  • Purchasing Team: They want to reduce inventory management costs.
  • Production Team: They aim to identify bottlenecks causing production delays.
  • Production Management Team: They seek to enhance production process speed through gap reduction.
  • Sales Team: They wish to predict product delivery dates to meet customer commitments.
  • Marketing Team: They want to promote products by understanding changing customer demands.

However, many companies struggle to address these concerns early or accept them as inevitable, ultimately leading to reduced efficiency in manufacturing companies. Process mining is highly effective in addressing and resolving these challenges.

In the previous article, we discussed the need for process visualization in the manufacturing industry. In this session, we will explore how to create an integrated perspective of processes, from procurement and production to sales and marketing, using log data from manufacturing companies. We will also delve into how to uncover hidden processes.

The Moments Requiring Management

In the manufacturing industry, there are three critical moments: the deadline for customer orders, the completion of ordered products, and the delivery of products to customers. It’s essential to minimize the time gaps between these moments to ensure the delivery of high-quality products to customers and achieve customer satisfaction.

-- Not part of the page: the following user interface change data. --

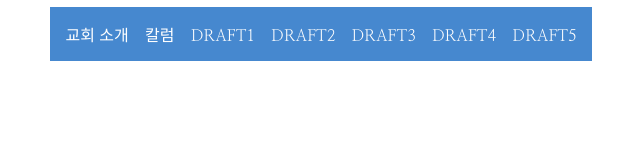
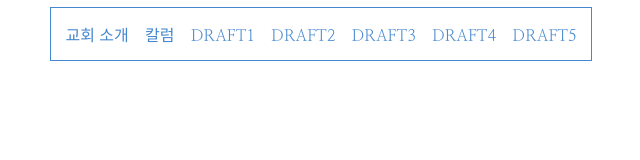
Before and after one commit to grace00052/notion_widgets_LGC, a plain HTML site: page LGCnavtop.html in a window 1280 px wide. Shown: the whole page, without its empty margins (319-959 px from the left). Drawn offline with Linux system fonts and the light colour scheme.

Commit message:
Update LGCnavtop.html

```diff
--- a/LGCnavtop.html
+++ b/LGCnavtop.html
@@ -32,7 +32,7 @@
 		}
 
 		.navMenu a {
-			color: #ffffff;
+			color: #4688cf;
 			text-decoration: none;
 			text-transform: uppercase;
 			display: inline-block;
@@ -57,7 +57,7 @@
 
 <body>
 
-	<nav class="navMenu  border background">
+	<nav class="navMenu  border">
 		<a id="교회 소개" onclick="navigate(this.id)" href="#"> </i> 교회 소개</a>
 		<a id="칼럼" onclick="navigate(this.id)" href="#"> </i> 칼럼</a>
 		<a id="DRAFT1" onclick="navigate(this.id)" href="#"> </i> DRAFT1</a>
```
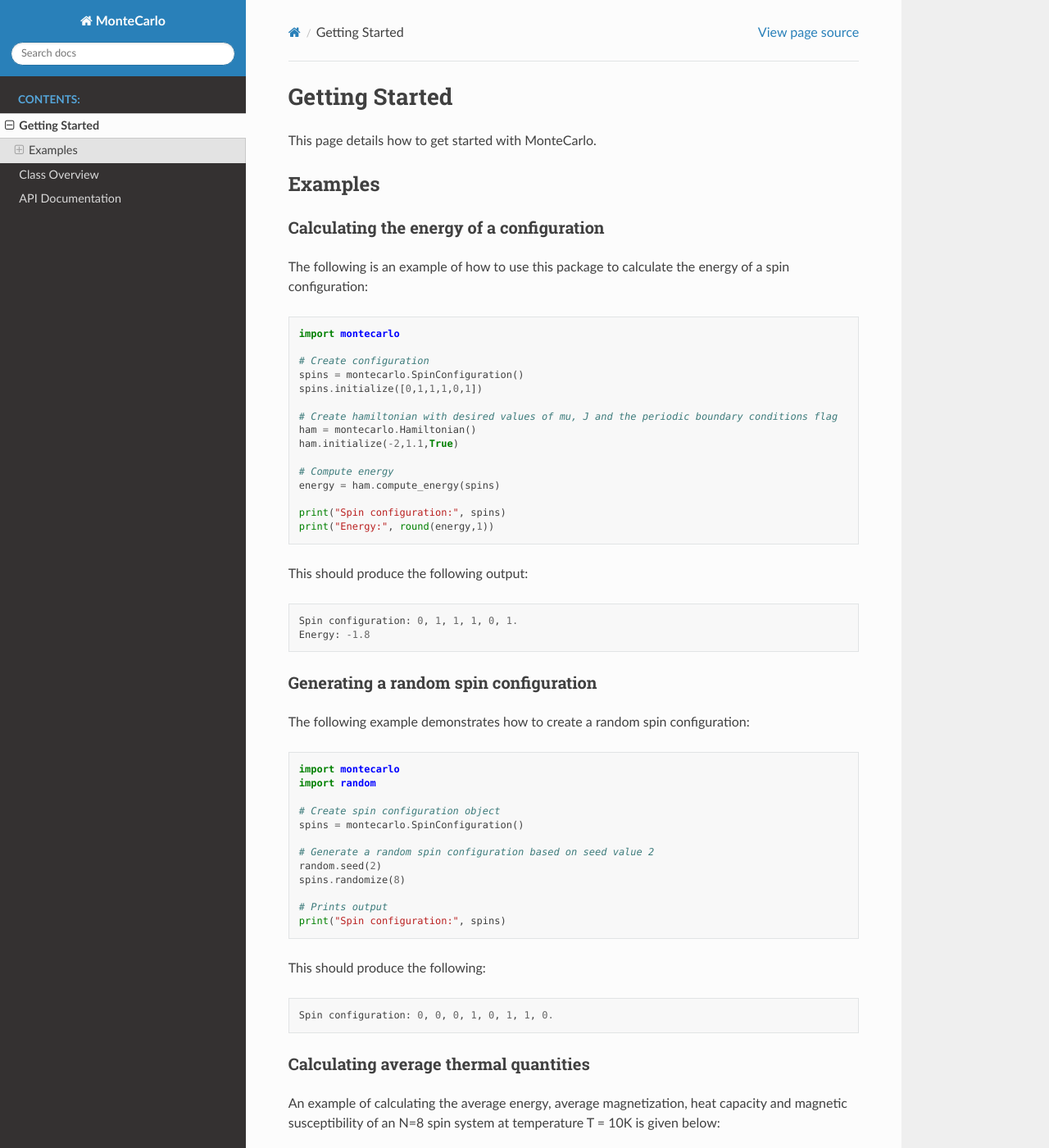
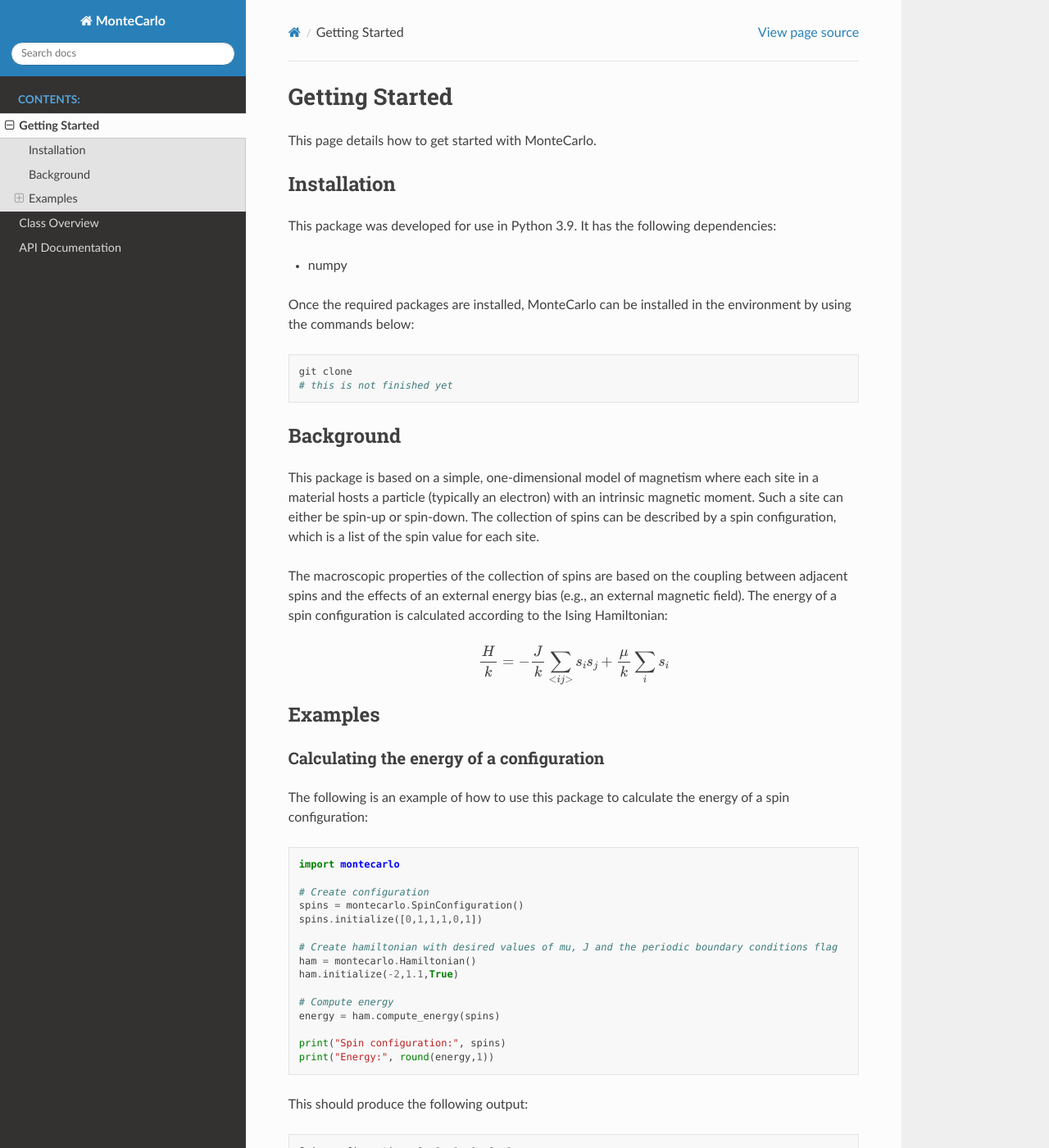
Before and after one commit to y-pleim/MonteCarlo, a Sphinx documentation site: the page built from docs/getting_started.rst, in a window 1280 px wide and 1400 px high. Shown: the whole window at 82% size. Built offline with Sphinx 7.4.7 and the Read the Docs theme 2.0.0, drawn with Linux system fonts in a browser that asks for light colours; the version number could not be read and is left out; some of the changed text lies outside the part shown.

Commit message:
Inserted plot and worked on background/install instructions

```diff
--- a/docs/getting_started.rst
+++ b/docs/getting_started.rst
@@ -3,8 +3,33 @@
 
 This page details how to get started with MonteCarlo.
 
+Installation
+------------
+This package was developed for use in Python 3.9. It has the following dependencies:
+
+- numpy
+
+Once the required packages are installed, MonteCarlo can be installed in the environment by using the commands below:
+
+::
+
+ git clone
+ # this is not finished yet
+
+Background
+----------
+This package is based on a simple, one-dimensional model of magnetism where each site in a material hosts a particle
+(typically an electron) with an intrinsic magnetic moment. Such a site can either be spin-up or spin-down. The collection of
+spins can be described by a spin configuration, which is a list of the spin value for each site.
+
+The macroscopic properties of the collection of spins are based on the coupling between adjacent spins and the effects
+of an external energy bias (e.g., an external magnetic field). The energy of a spin configuration is calculated according
+to the Ising Hamiltonian:
+
+.. math:: \frac{H}{k} = -\frac{J}{k}\sum_{<ij>} s_is_j + \frac{\mu}{k}\sum_{i} s_i
+
 Examples
-----------
+--------
 Calculating the energy of a configuration
 '''''''''''''''''''''''''''''''''''''''''
 The following is an example of how to use this package to calculate the energy of a spin configuration:
@@ -32,9 +57,10 @@
  Spin configuration: 0, 1, 1, 1, 0, 1.
  Energy: -1.8
 
-Generating a random spin configuration
-''''''''''''''''''''''''''''''''''''''
-The following example demonstrates how to create a random spin configuration:
+Generating a random spin configuration and additional functions
+'''''''''''''''''''''''''''''''''''''''''''''''''''''''''''''''
+The following example demonstrates how to create and print a random spin configuration with N=8 sites. The functionality
+of the n_sites method is also demonstrated.
 ::
 
  import montecarlo
@@ -47,13 +73,18 @@
  random.seed(2)
  spins.randomize(8)
 
+ # Get number of sites
+ num_sites = spins.n_sites()
+
  # Prints output
  print("Spin configuration:", spins)
+ print("Number of sites in configuration:", num_sites)
 
 This should produce the following:
 ::
 
  Spin configuration: 0, 0, 0, 1, 0, 1, 1, 0.
+ Number of sites in configuration: 8
 
 Calculating average thermal quantities
 ''''''''''''''''''''''''''''''''''''''
@@ -127,5 +158,6 @@
  plt.title("Thermal Quantities vs. Temperature")
 
 This should produce the following plot:
-#.. image:: ./plot.png
-#:width: 300
+
+.. image:: ./plot.png
+ :width: 400
```
Also changed, not shown: docs/plot.png (added).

Why is the live cooking corner in buffets so popular? The answer lies in the graph. Three key moments almost happen simultaneously. First, there is no time gap between production completion and delivery completion since the food goes straight to the table when it’s ready. Second, there’s no order deadline. Chefs accommodate customer requests on the spot. This principle is a common concern for every company in the real world with customers.

Earlier, Company A, which manufactures automotive parts, also shares a similar concern. While the specifics may vary by department, the ultimate goal is to efficiently manage the three critical moments mentioned above to reduce overall lead time. Let’s explore how these concerns can be addressed using ProDiscovery.

[Purchasing Team] “We want to reduce inventory management costs.”


Optimizing the necessary inventory items and quantities to be held enables a reduction in obsolete inventory and overall inventory management costs, as well as a decrease in production downtime.

[Production Team] Identifying bottlenecks causing production delays

▶[Solution] Identifying when, at which stage, and why bottlenecks occurred to improve production efficiency and reduce defects

[Production Management Team] Want to improve production process speed by closing the gaps.

▶[Solution] Identifying when and where the gaps between planning and actual performance mainly occur is possible. Eliminating production process gaps leads to three benefits: first, product quality improvement; second, reduced machine downtime; and third, improved production process performance and efficiency.

[Marketing] We want to understand changing customer demands and promote our products accordingly.

▶ [Solution] By segmenting customer patterns through portals, we can detect new technical requirements early and adjust promotion priorities based on the customer’s value contribution.

[Sales] I want to predict the delivery date of products to meet delivery commitments.
▶[Solution] Precise analysis of material replacement costs, factory downtime delays, etc., can provide quantitative evidence for optimal delivery date prediction.

In the process of discarding, we finally see things

In the process visualization execution phase, the necessary method is process mining. It is a way to grasp the essence of business processes and find issues for improvement. In other words, it is the solution needed to accurately identify and resolve problems such as process delays and excessive ordering that support the hidden factories mentioned earlier.

  1. [Marketing] Tracking and managing the process of customers reviewing general information (orders, production, changes, etc.)
  2. [Purchase] Tracking and managing the process of materials moving from the warehouse to the production line
  3. [Production] Tracking and managing the process of components being applied to the final product​
  4. [Sales] Tracking and managing the process of delivering manufactured products to customer